“This is not their fault; it is often a consequence of our lack of awareness that the nutrition needs of seniors are unique and eating patterns must change with age to support physical and mental capacity.
“It can also be partly a consequence of social isolation and/or reduced physical/cognitive capacity, which is where the invaluable support of home and community care services such as Home Instead Senior Care comes to the fore.”
Below Ngaire has shared the top 10 myths when it comes to nutrition for seniors:
1) Your stomach shrinks as you age – “Although your appetite may change, your stomach doesn’t shrink when you get older.”

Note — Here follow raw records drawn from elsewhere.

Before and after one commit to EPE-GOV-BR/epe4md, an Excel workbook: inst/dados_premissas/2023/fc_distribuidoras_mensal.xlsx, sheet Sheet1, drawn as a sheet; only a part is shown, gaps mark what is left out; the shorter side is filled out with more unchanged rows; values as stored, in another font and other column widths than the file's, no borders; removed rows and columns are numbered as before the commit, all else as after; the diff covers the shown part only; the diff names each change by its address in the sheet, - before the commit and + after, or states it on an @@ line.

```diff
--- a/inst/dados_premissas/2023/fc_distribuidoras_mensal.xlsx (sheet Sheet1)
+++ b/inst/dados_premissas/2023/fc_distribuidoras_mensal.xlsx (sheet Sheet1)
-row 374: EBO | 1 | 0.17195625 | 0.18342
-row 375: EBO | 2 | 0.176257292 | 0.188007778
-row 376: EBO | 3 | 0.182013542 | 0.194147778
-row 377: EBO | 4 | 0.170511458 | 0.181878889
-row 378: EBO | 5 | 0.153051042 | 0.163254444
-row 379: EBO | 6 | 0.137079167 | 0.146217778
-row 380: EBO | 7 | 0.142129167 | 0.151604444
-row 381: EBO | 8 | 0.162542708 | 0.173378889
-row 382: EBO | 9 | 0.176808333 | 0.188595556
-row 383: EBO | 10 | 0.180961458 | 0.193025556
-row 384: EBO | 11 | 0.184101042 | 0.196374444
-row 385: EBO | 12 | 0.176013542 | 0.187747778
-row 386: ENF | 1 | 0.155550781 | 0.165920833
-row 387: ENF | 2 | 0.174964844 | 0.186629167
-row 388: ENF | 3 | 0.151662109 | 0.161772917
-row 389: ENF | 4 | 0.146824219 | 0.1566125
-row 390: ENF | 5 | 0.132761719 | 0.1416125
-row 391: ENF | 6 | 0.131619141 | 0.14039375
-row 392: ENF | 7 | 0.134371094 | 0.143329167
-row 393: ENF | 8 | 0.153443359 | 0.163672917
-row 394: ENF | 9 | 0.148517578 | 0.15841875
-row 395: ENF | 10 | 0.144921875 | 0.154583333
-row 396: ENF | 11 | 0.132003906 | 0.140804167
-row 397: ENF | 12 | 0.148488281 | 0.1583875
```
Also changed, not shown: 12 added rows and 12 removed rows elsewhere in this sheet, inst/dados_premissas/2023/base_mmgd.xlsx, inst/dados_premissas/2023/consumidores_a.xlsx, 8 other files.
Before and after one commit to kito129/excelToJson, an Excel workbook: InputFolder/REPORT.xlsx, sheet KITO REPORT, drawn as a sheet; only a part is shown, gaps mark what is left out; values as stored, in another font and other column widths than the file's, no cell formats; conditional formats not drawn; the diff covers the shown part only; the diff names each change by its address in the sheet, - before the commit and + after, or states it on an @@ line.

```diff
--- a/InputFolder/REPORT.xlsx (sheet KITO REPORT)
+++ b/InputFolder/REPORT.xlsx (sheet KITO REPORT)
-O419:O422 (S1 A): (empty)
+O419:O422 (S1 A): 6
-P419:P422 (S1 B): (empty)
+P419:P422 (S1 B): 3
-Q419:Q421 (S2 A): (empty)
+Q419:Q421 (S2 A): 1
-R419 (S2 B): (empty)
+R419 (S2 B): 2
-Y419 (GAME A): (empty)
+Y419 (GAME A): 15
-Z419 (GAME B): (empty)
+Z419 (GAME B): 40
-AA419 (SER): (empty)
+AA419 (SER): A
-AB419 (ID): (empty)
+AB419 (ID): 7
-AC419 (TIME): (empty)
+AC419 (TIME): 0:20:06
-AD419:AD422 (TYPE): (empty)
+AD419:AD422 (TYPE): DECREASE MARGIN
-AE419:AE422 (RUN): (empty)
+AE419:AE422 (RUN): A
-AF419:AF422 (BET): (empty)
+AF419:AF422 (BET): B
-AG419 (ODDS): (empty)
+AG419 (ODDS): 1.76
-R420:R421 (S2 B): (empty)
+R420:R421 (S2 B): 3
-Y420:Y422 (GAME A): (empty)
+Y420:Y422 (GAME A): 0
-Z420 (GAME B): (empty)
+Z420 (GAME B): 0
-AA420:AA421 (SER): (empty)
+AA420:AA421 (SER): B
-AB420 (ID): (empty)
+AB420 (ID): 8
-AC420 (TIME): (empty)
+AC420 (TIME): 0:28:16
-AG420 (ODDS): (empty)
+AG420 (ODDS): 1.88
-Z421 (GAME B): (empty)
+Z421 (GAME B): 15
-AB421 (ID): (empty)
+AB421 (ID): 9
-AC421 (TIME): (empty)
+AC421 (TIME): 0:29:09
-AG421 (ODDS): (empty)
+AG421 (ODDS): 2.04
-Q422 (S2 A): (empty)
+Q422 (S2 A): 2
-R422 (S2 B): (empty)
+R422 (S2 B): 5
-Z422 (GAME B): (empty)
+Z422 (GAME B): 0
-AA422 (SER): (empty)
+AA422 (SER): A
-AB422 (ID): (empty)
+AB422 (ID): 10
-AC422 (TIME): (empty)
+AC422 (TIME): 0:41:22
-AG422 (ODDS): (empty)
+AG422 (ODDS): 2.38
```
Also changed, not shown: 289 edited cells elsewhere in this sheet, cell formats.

2) Weight loss is healthy – “Unfortunately this is not the case when we are older. Instead, dieting or unintentional weight loss should be avoided in our later years. A bit of extra padding in later age is beneficial to support your body and brain in the years ahead.”
3) You need to eat less as you get older – “While your metabolism slows and your energy output decreases, food and eating is what protects and fuels you and is your key to ageing well.”
4) You only need to eat what you feel like – “The ageing process can play tricks on our appetite and as a result, older people might eat less than their bodies really need. An outright loss of appetite is not normal, and could be symptomatic of an underlying health problem. Try to eat small meals regularly throughout the day, even if you don’t always feel like it.”
5) You should follow a low-fat diet – “Fat is an important source of calories and some seniors might need to eat a bit extra to maintain weight. Fats found in foods such as olive oil, nuts, seeds, avocado, and oily fish are ideal.”
6) You need to eat more vegetables – “Whilst nutrient-rich vegetables continue to be essential in your diet, protein foods need to be at the centre of your plate with the vegetables surrounding it. Protein keeps our muscles, our immune system, our body organs and brains working and renewing minute by minute.”
7) Only drink water when you’re thirsty – “If you feel thirsty you are already dehydrated and that’s a problem as neither your body nor brain can work at peak capacity. Dehydration can bring on confusion and delirium, hampers kidney function and worsens a multitude of other conditions.”
8) Supplements are sufficient – “Most supplements promoted to help you live longer, boost memory and fight off dementia fail to live up to their claim. What’s more, many interact with common medications or just don’t work the way they would if you consumed them from food instead. You could spend a lot of money for no gain when you could do better by simply eating.”
9) You must always eat a ‘proper meal’ – “Eating three full meals a day can be a struggle if you have a loss of appetite or find cooking too difficult. Five or six small meals or well-chosen snacks can be just as beneficial.”
10) Malnutrition is a normal part of the ageing process – “Malnutrition is not normal and it’s important that you don’t dismiss the warning signs as being part of ‘old age’.”
Aloysa Hourigan, Senior Nutritionist and Accredited Practising Dietitian from Nutrition Australia said, “Keeping food choices both nutritious and simple and easy to prepare is the way to go. Getting enough of the protein-rich foods, as well as a range of foods across the other food groups, is very important to maintain your health and wellbeing as you age.
“If getting to the shops and preparing meals is difficult, then think about either using the prepared meals you can buy in the supermarket, or some of the nutritious home-delivered meal options.
If you prefer to prepare your own meals, you can find some additional nutritious food ideas and healthy eating tips on Nutrition Australia’s website: www.nutritionaustralia.org.”
Ngaire said, “This booklet gives seniors and those who care for them insight into the way nutrition needs change with age and offers practical, sensible advice and guidance to help support the physical and cognitive health of older people.”
Nutrition for Seniors and other useful resources can be found at https://homeinstead.com.au/senior-care-resources
5 November 2017.